■ **WORKING DATA**:
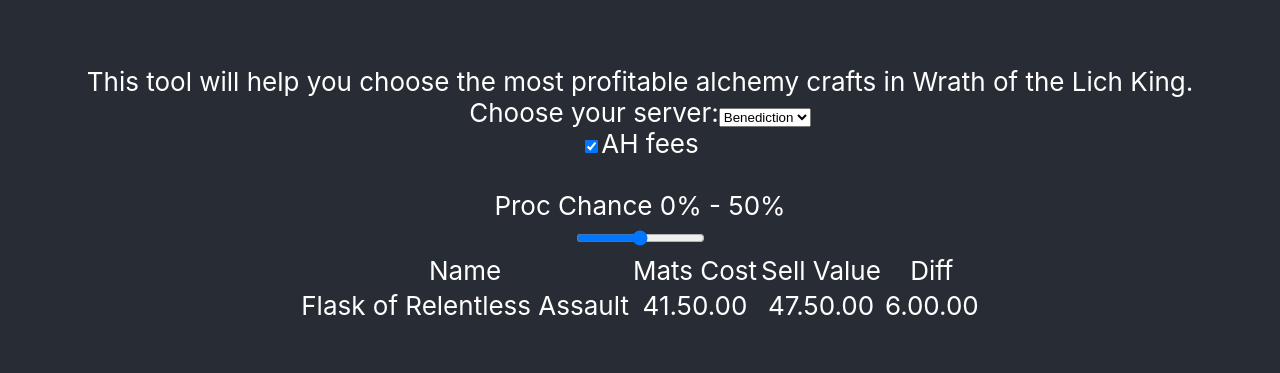
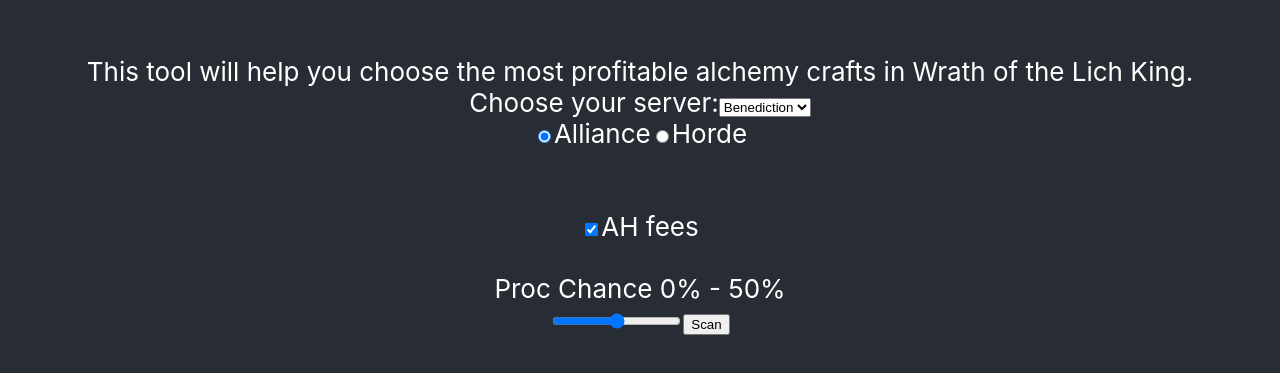
Before and after one commit to CMcManamon/alchemy-market, a React (Create React App) app: page / in a window 1280 px wide. Shown: the part 205-578 px from the top of the page. Built offline with nearby package versions, Linux system fonts and the light colour scheme.

Commit message:
Perform scan on Btn Click
Move market scanner logic to App level, passing props to marketTable.
Pass method from App to Header to send form options up to parent.

```diff
--- a/package.json
+++ b/package.json
@@ -6,6 +6,7 @@
     "@testing-library/jest-dom": "^5.16.5",
     "@testing-library/react": "^13.4.0",
     "@testing-library/user-event": "^13.5.0",
+    "nexushub-client": "^1.2.0",
     "react": "^18.2.0",
     "react-dom": "^18.2.0",
     "react-scripts": "5.0.1",
--- a/src/App.js
+++ b/src/App.js
@@ -1,13 +1,59 @@
+import { useState } from "react";
 import "./App.css";
 import Header from "./components/header";
 import MarketTable from "./components/marketTable";
+import { Flasks } from "./data/flasks";
 
 function App() {
+  const [items, setItems] = useState([]);
+  const [waiting, setWaiting] = useState(true);
+  const [loading, setLoading] = useState(false);
+  const [error, setError] = useState(null);
+
+  const handleFetch = (server, faction) => {
+    setLoading(true);
+    setWaiting(false);
+    setItems([]);
+    console.log(server + "-" + faction);
+    for (let flask in Flasks) {
+      fetch(
+        "https://api.nexushub.co/wow-classic/v1/items/" +
+          server +
+          "-" +
+          faction +
+          "/" +
+          Flasks[flask]
+      )
+        .then((response) => {
+          if (response.ok) {
+            return response.json();
+          }
+          throw response;
+        })
+        .then((data) => {
+          setItems((prevItems) => [...prevItems, data]);
+        })
+        .catch((error) => {
+          console.error("Error fetching data: ", error);
+          setError(error);
+        })
+        .finally(() => {
+          setLoading(false);
+        });
+    }
+  };
+
   return (
     <div className="App">
       <header className="App-header">
-        <Header />
-        <MarketTable />
+        <Header fetchHandler={handleFetch} />
+        {/* ToDo: component containing multiple market tables*/}
+        <MarketTable
+          items={items}
+          waiting={waiting}
+          loading={loading}
+          error={error}
+        />
       </header>
     </div>
   );
--- a/src/components/header.js
+++ b/src/components/header.js
@@ -1,28 +1,54 @@
 import React from "react";
 
-const Header = () => {
+const Header = (props) => {
+  const clickHandler = props.fetchHandler;
+
+  const handleSubmit = (event) => {
+    event.preventDefault();
+    const data = new FormData(event.target);
+    clickHandler(data.get(`server-select`), data.get(`faction`));
+  };
+
   return (
     <div>
       This tool will help you choose the most profitable alchemy crafts in Wrath
       of the Lich King.
       <br />
-      <label for="server-select">Choose your server:</label>
-      <select name="server-select" id="server-select">
+      <form onSubmit={handleSubmit}>
+        <label htmlFor="server-select">Choose your server:</label>
+        <select
+          name="server-select"
+          id="server-select"
+          defaultValue={`benediction`}
+        >
           <option value="empty"></option>
-        <option value="benediction" selected>
-          Benediction
-        </option>
+          <option value="benediction">Benediction</option>
         </select>
         <br />
-      <input type="checkbox" id="ah-fees" name="ah-fees" checked />
-      <label for="ah-fees">AH fees</label>
+        <input
+          type="radio"
+          id="alliance"
+          value="alliance"
+          name="faction"
+          defaultChecked
+        />
+        <label htmlFor="alliance">Alliance</label>
+        <input type="radio" id="horde" value="horde" name="faction" />
+        <label htmlFor="horde">Horde</label>
         <br />
-      <div class="slider-container">
+        <br />
+        <br />
+        <input type="checkbox" id="ah-fees" name="ah-fees" defaultChecked />
+        <label htmlFor="ah-fees">AH fees</label>
+        <br />
+        <div className="slider-container">
           <br />
           Proc Chance 0% - 50%
           <br />
-        <input type="range" min="0" max="10" value="5" />
+          <input type="range" min="0" max="10" defaultValue="5" />
+          <button>Scan</button>
         </div>
+      </form>
     </div>
   );
 };
--- a/src/components/marketTable.js
+++ b/src/components/marketTable.js
@@ -1,26 +1,29 @@
 import React from "react";
 import MarketRow from "./marketRow";
 
-const MarketTable = () => {
-  let itemName = "Flask of Relentless Assault";
-  let matCost = "41.50.00";
-  let sellValue = "47.50.00";
-  let diff = "6.00.00";
+const MarketTable = (props) => {
+  const { items, waiting, loading, error } = props;
+  if (waiting) return "";
+  if (loading) return "Loading...";
+  if (error) return "Error!";
+
+  let rows = [];
+  for (let i in items) {
+    let item = items[i];
+    rows.push(<MarketRow key={item.itemId} item={item} />);
+  }
   return (
     <div id="market-container">
       <table id="market-table">
         <thead>
-          <td>Name</td>
-          <td>Mats Cost</td>
-          <td>Sell Value</td>
-          <td>Diff</td>
+          <tr>
+            <th>Name</th>
+            <th>Mats Cost</th>
+            <th>Sell Value</th>
+            <th>Diff</th>
+          </tr>
         </thead>
-        <MarketRow
-          itemName={itemName}
-          matCost={matCost}
-          sellValue={sellValue}
-          diff={diff}
-        />
+        <tbody>{rows}</tbody>
       </table>
     </div>
   );
--- /dev/null
+++ b/src/data/flasks.js
@@ -0,0 +1,2 @@
+// Item IDs for flasks
+export const Flasks = [46376, 46377, 46378, 46379];
```
Also changed, not shown: 1 other file (tests, documents, lock files or other folders). Lines whose indentation alone changed are shown as unchanged.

■ **TASK OBJECTIVE**: Leave out the pictures and output every record above precisely as given.

■ **SOLUTION**:
Before and after one commit to CMcManamon/alchemy-market, a React (Create React App) app: page / in a window 1280 px wide. Shown: the part 205-578 px from the top of the page. Built offline with nearby package versions, Linux system fonts and the light colour scheme.

Commit message:
Perform scan on Btn Click
Move market scanner logic to App level, passing props to marketTable.
Pass method from App to Header to send form options up to parent.

```diff
--- a/package.json
+++ b/package.json
@@ -6,6 +6,7 @@
     "@testing-library/jest-dom": "^5.16.5",
     "@testing-library/react": "^13.4.0",
     "@testing-library/user-event": "^13.5.0",
+    "nexushub-client": "^1.2.0",
     "react": "^18.2.0",
     "react-dom": "^18.2.0",
     "react-scripts": "5.0.1",
--- a/src/App.js
+++ b/src/App.js
@@ -1,13 +1,59 @@
+import { useState } from "react";
 import "./App.css";
 import Header from "./components/header";
 import MarketTable from "./components/marketTable";
+import { Flasks } from "./data/flasks";
 
 function App() {
+  const [items, setItems] = useState([]);
+  const [waiting, setWaiting] = useState(true);
+  const [loading, setLoading] = useState(false);
+  const [error, setError] = useState(null);
+
+  const handleFetch = (server, faction) => {
+    setLoading(true);
+    setWaiting(false);
+    setItems([]);
+    console.log(server + "-" + faction);
+    for (let flask in Flasks) {
+      fetch(
+        "https://api.nexushub.co/wow-classic/v1/items/" +
+          server +
+          "-" +
+          faction +
+          "/" +
+          Flasks[flask]
+      )
+        .then((response) => {
+          if (response.ok) {
+            return response.json();
+          }
+          throw response;
+        })
+        .then((data) => {
+          setItems((prevItems) => [...prevItems, data]);
+        })
+        .catch((error) => {
+          console.error("Error fetching data: ", error);
+          setError(error);
+        })
+        .finally(() => {
+          setLoading(false);
+        });
+    }
+  };
+
   return (
     <div className="App">
       <header className="App-header">
-        <Header />
-        <MarketTable />
+        <Header fetchHandler={handleFetch} />
+        {/* ToDo: component containing multiple market tables*/}
+        <MarketTable
+          items={items}
+          waiting={waiting}
+          loading={loading}
+          error={error}
+        />
       </header>
     </div>
   );
--- a/src/components/header.js
+++ b/src/components/header.js
@@ -1,28 +1,54 @@
 import React from "react";
 
-const Header = () => {
+const Header = (props) => {
+  const clickHandler = props.fetchHandler;
+
+  const handleSubmit = (event) => {
+    event.preventDefault();
+    const data = new FormData(event.target);
+    clickHandler(data.get(`server-select`), data.get(`faction`));
+  };
+
   return (
     <div>
       This tool will help you choose the most profitable alchemy crafts in Wrath
       of the Lich King.
       <br />
-      <label for="server-select">Choose your server:</label>
-      <select name="server-select" id="server-select">
+      <form onSubmit={handleSubmit}>
+        <label htmlFor="server-select">Choose your server:</label>
+        <select
+          name="server-select"
+          id="server-select"
+          defaultValue={`benediction`}
+        >
           <option value="empty"></option>
-        <option value="benediction" selected>
-          Benediction
-        </option>
+          <option value="benediction">Benediction</option>
         </select>
         <br />
-      <input type="checkbox" id="ah-fees" name="ah-fees" checked />
-      <label for="ah-fees">AH fees</label>
+        <input
+          type="radio"
+          id="alliance"
+          value="alliance"
+          name="faction"
+          defaultChecked
+        />
+        <label htmlFor="alliance">Alliance</label>
+        <input type="radio" id="horde" value="horde" name="faction" />
+        <label htmlFor="horde">Horde</label>
         <br />
-      <div class="slider-container">
+        <br />
+        <br />
+        <input type="checkbox" id="ah-fees" name="ah-fees" defaultChecked />
+        <label htmlFor="ah-fees">AH fees</label>
+        <br />
+        <div className="slider-container">
           <br />
           Proc Chance 0% - 50%
           <br />
-        <input type="range" min="0" max="10" value="5" />
+          <input type="range" min="0" max="10" defaultValue="5" />
+          <button>Scan</button>
         </div>
+      </form>
     </div>
   );
 };
--- a/src/components/marketTable.js
+++ b/src/components/marketTable.js
@@ -1,26 +1,29 @@
 import React from "react";
 import MarketRow from "./marketRow";
 
-const MarketTable = () => {
-  let itemName = "Flask of Relentless Assault";
-  let matCost = "41.50.00";
-  let sellValue = "47.50.00";
-  let diff = "6.00.00";
+const MarketTable = (props) => {
+  const { items, waiting, loading, error } = props;
+  if (waiting) return "";
+  if (loading) return "Loading...";
+  if (error) return "Error!";
+
+  let rows = [];
+  for (let i in items) {
+    let item = items[i];
+    rows.push(<MarketRow key={item.itemId} item={item} />);
+  }
   return (
     <div id="market-container">
       <table id="market-table">
         <thead>
-          <td>Name</td>
-          <td>Mats Cost</td>
-          <td>Sell Value</td>
-          <td>Diff</td>
+          <tr>
+            <th>Name</th>
+            <th>Mats Cost</th>
+            <th>Sell Value</th>
+            <th>Diff</th>
+          </tr>
         </thead>
-        <MarketRow
-          itemName={itemName}
-          matCost={matCost}
-          sellValue={sellValue}
-          diff={diff}
-        />
+        <tbody>{rows}</tbody>
       </table>
     </div>
   );
--- /dev/null
+++ b/src/data/flasks.js
@@ -0,0 +1,2 @@
+// Item IDs for flasks
+export const Flasks = [46376, 46377, 46378, 46379];
```
Also changed, not shown: 1 other file (tests, documents, lock files or other folders). Lines whose indentation alone changed are shown as unchanged.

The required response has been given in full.